— DATA RECORDS —
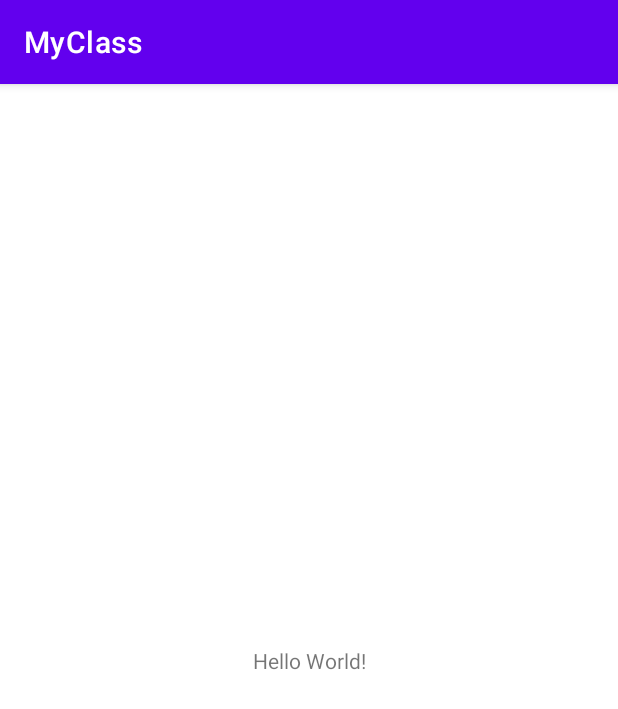
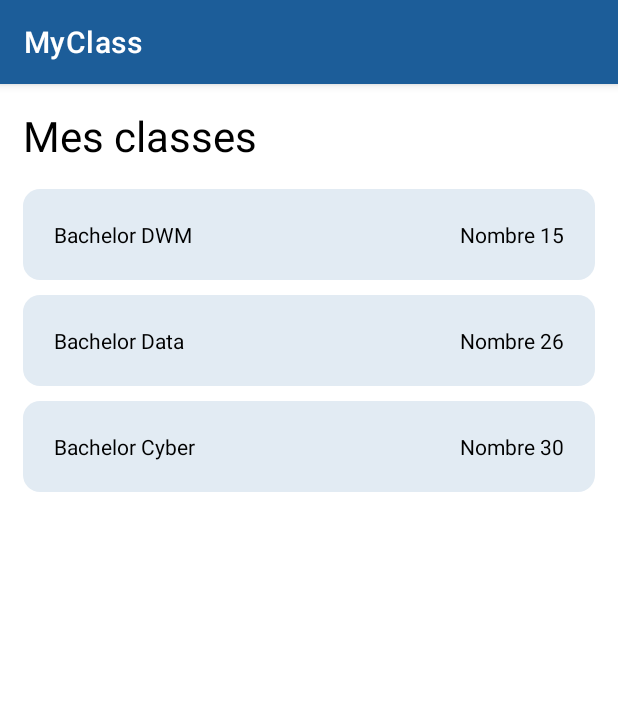
Before and after one commit to Rom2-ls/MyClass, an Android app: the screen it shows after launch (MainActivity before the commit, ListClassActivity after it), on a phone screen of 412 x 824 dp. Shown: the top 709 px of the screen. Run offline under Robolectric (Android 15) with nearby library versions, the phone set to English and light mode, and no system bars.

Commit message:
Ajout activity ListClass

```diff
--- a/app/src/main/AndroidManifest.xml
+++ b/app/src/main/AndroidManifest.xml
@@ -12,6 +12,13 @@
         android:supportsRtl="true"
         android:theme="@style/Theme.MyClass"
         tools:targetApi="31">
+        <activity
+            android:name=".ListClassActivity"
+            android:exported="false">
+            <meta-data
+                android:name="android.app.lib_name"
+                android:value="" />
+        </activity>
         <activity
             android:name=".MainActivity"
             android:exported="true">
--- /dev/null
+++ b/app/src/main/java/com/example/myclass/ListClassActivity.kt
@@ -0,0 +1,11 @@
+package com.example.myclass
+
+import androidx.appcompat.app.AppCompatActivity
+import android.os.Bundle
+
+class ListClassActivity : AppCompatActivity() {
+    override fun onCreate(savedInstanceState: Bundle?) {
+        super.onCreate(savedInstanceState)
+        setContentView(R.layout.activity_list_class)
+    }
+}
--- a/app/src/main/java/com/example/myclass/MainActivity.kt
+++ b/app/src/main/java/com/example/myclass/MainActivity.kt
@@ -1,5 +1,6 @@
 package com.example.myclass
 
+import android.content.Intent
 import androidx.appcompat.app.AppCompatActivity
 import android.os.Bundle
 
@@ -7,5 +8,8 @@ class MainActivity : AppCompatActivity() {
     override fun onCreate(savedInstanceState: Bundle?) {
         super.onCreate(savedInstanceState)
         setContentView(R.layout.activity_main)
+
+        val intent = Intent(this, ListClassActivity::class.java)
+        startActivity(intent)
     }
 }
--- /dev/null
+++ b/app/src/main/res/drawable/class_card.xml
@@ -0,0 +1,9 @@
+<?xml version="1.0" encoding="utf-8"?>
+<shape xmlns:android="http://schemas.android.com/apk/res/android">
+    <solid
+        android:color="#e2ebf3" >
+    </solid>
+    <corners
+        android:radius="11dp"   >
+    </corners>
+</shape>
--- /dev/null
+++ b/app/src/main/res/layout/activity_list_class.xml
@@ -0,0 +1,133 @@
+<?xml version="1.0" encoding="utf-8"?>
+<androidx.constraintlayout.widget.ConstraintLayout xmlns:android="http://schemas.android.com/apk/res/android"
+    xmlns:app="http://schemas.android.com/apk/res-auto"
+    xmlns:tools="http://schemas.android.com/tools"
+    android:layout_width="match_parent"
+    android:layout_height="match_parent"
+    tools:context=".ListClassActivity">
+
+    <TextView
+        android:layout_width="match_parent"
+        android:layout_height="match_parent"
+        android:text="Mes classes"
+        android:gravity="left|top"
+        android:layout_margin="15dp"
+        android:textColor="@color/black"
+        android:textSize="28dp"
+        app:layout_constraintBottom_toBottomOf="parent"
+        app:layout_constraintEnd_toEndOf="parent"
+        app:layout_constraintStart_toStartOf="parent"
+        app:layout_constraintTop_toTopOf="parent" />
+
+    <LinearLayout xmlns:android="http://schemas.android.com/apk/res/android"
+        xmlns:tools="http://schemas.android.com/tools"
+        android:layout_width="match_parent"
+        android:layout_height="match_parent"
+        android:layout_marginTop="60dp"
+        android:layout_marginHorizontal="15dp"
+        android:gravity="left|top"
+        android:orientation="vertical"
+        app:layout_constraintBottom_toBottomOf="parent"
+        app:layout_constraintEnd_toEndOf="parent"
+        app:layout_constraintStart_toStartOf="parent"
+        app:layout_constraintTop_toTopOf="parent"
+
+        >
+            <LinearLayout xmlns:android="http://schemas.android.com/apk/res/android"
+                xmlns:tools="http://schemas.android.com/tools"
+                android:layout_width="match_parent"
+                android:layout_height="wrap_content"
+                android:layout_marginTop="10dp"
+                android:padding="15dp"
+                android:gravity="left|top"
+                android:orientation="horizontal"
+                android:background="@drawable/class_card"
+                app:layout_constraintBottom_toBottomOf="parent"
+                app:layout_constraintEnd_toEndOf="parent"
+                app:layout_constraintStart_toStartOf="parent"
+                app:layout_constraintTop_toTopOf="parent"
+
+                >
+                <TextView
+                    android:layout_width="wrap_content"
+                    android:layout_height="wrap_content"
+                    android:text="Bachelor DWM"
+                    android:layout_margin="5dp"
+                    android:textColor="@color/black" />
+                <View
+                    android:layout_width="0dp"
+                    android:layout_height="0dp"
+                    android:layout_weight="1" />
+                <TextView
+                    android:layout_width="wrap_content"
+                    android:layout_height="wrap_content"
+                    android:text="Nombre 15"
+                    android:layout_margin="5dp"
+                    android:textColor="@color/black" />
+            </LinearLayout>
+        <LinearLayout xmlns:android="http://schemas.android.com/apk/res/android"
+            xmlns:tools="http://schemas.android.com/tools"
+            android:layout_width="match_parent"
+            android:layout_height="wrap_content"
+            android:layout_marginTop="10dp"
+            android:padding="15dp"
+            android:gravity="left|top"
+            android:orientation="horizontal"
+            android:background="@drawable/class_card"
+            app:layout_constraintBottom_toBottomOf="parent"
+            app:layout_constraintEnd_toEndOf="parent"
+            app:layout_constraintStart_toStartOf="parent"
+            app:layout_constraintTop_toTopOf="parent"
+
+            >
+            <TextView
+                android:layout_width="wrap_content"
+                android:layout_height="wrap_content"
+                android:text="Bachelor Data"
+                android:layout_margin="5dp"
+                android:textColor="@color/black" />
+            <View
+                android:layout_width="0dp"
+                android:layout_height="0dp"
+                android:layout_weight="1" />
+            <TextView
+                android:layout_width="wrap_content"
+                android:layout_height="wrap_content"
+                android:text="Nombre 26"
+                android:layout_margin="5dp"
+                android:textColor="@color/black" />
+        </LinearLayout>
+        <LinearLayout xmlns:android="http://schemas.android.com/apk/res/android"
+            xmlns:tools="http://schemas.android.com/tools"
+            android:layout_width="match_parent"
+            android:layout_height="wrap_content"
+            android:layout_marginTop="10dp"
+            android:padding="15dp"
+            android:gravity="left|top"
+            android:orientation="horizontal"
+            android:background="@drawable/class_card"
+            app:layout_constraintBottom_toBottomOf="parent"
+            app:layout_constraintEnd_toEndOf="parent"
+            app:layout_constraintStart_toStartOf="parent"
+            app:layout_constraintTop_toTopOf="parent"
+
+            >
+            <TextView
+                android:layout_width="wrap_content"
+                android:layout_height="wrap_content"
+                android:text="Bachelor Cyber"
+                android:layout_margin="5dp"
+                android:textColor="@color/black" />
+            <View
+                android:layout_width="0dp"
+                android:layout_height="0dp"
+                android:layout_weight="1" />
+            <TextView
+                android:layout_width="wrap_content"
+                android:layout_height="wrap_content"
+                android:text="Nombre 30"
+                android:layout_margin="5dp"
+                android:textColor="@color/black" />
+        </LinearLayout>
+    </LinearLayout>
+</androidx.constraintlayout.widget.ConstraintLayout>
--- a/app/src/main/res/values/colors.xml
+++ b/app/src/main/res/values/colors.xml
@@ -7,4 +7,5 @@
     <color name="teal_700">#FF018786</color>
     <color name="black">#FF000000</color>
     <color name="white">#FFFFFFFF</color>
+    <color name="primary">#1C5D99</color>
 </resources>
--- a/app/src/main/res/values/themes.xml
+++ b/app/src/main/res/values/themes.xml
@@ -2,8 +2,8 @@
     <!-- Base application theme. -->
     <style name="Theme.MyClass" parent="Theme.MaterialComponents.DayNight.DarkActionBar">
         <!-- Primary brand color. -->
-        <item name="colorPrimary">@color/purple_500</item>
-        <item name="colorPrimaryVariant">@color/purple_700</item>
+        <item name="colorPrimary">@color/primary</item>
+        <item name="colorPrimaryVariant">@color/primary</item>
         <item name="colorOnPrimary">@color/white</item>
         <!-- Secondary brand color. -->
         <item name="colorSecondary">@color/teal_200</item>
```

— YOUR GOAL —
Where a line above contains the string "tools", copy that line.

— REPLY TO THE TASK —
         tools:targetApi="31">
+    xmlns:tools="http://schemas.android.com/tools"
+    tools:context=".ListClassActivity">
+        xmlns:tools="http://schemas.android.com/tools"
+                xmlns:tools="http://schemas.android.com/tools"
+            xmlns:tools="http://schemas.android.com/tools"
+            xmlns:tools="http://schemas.android.com/tools"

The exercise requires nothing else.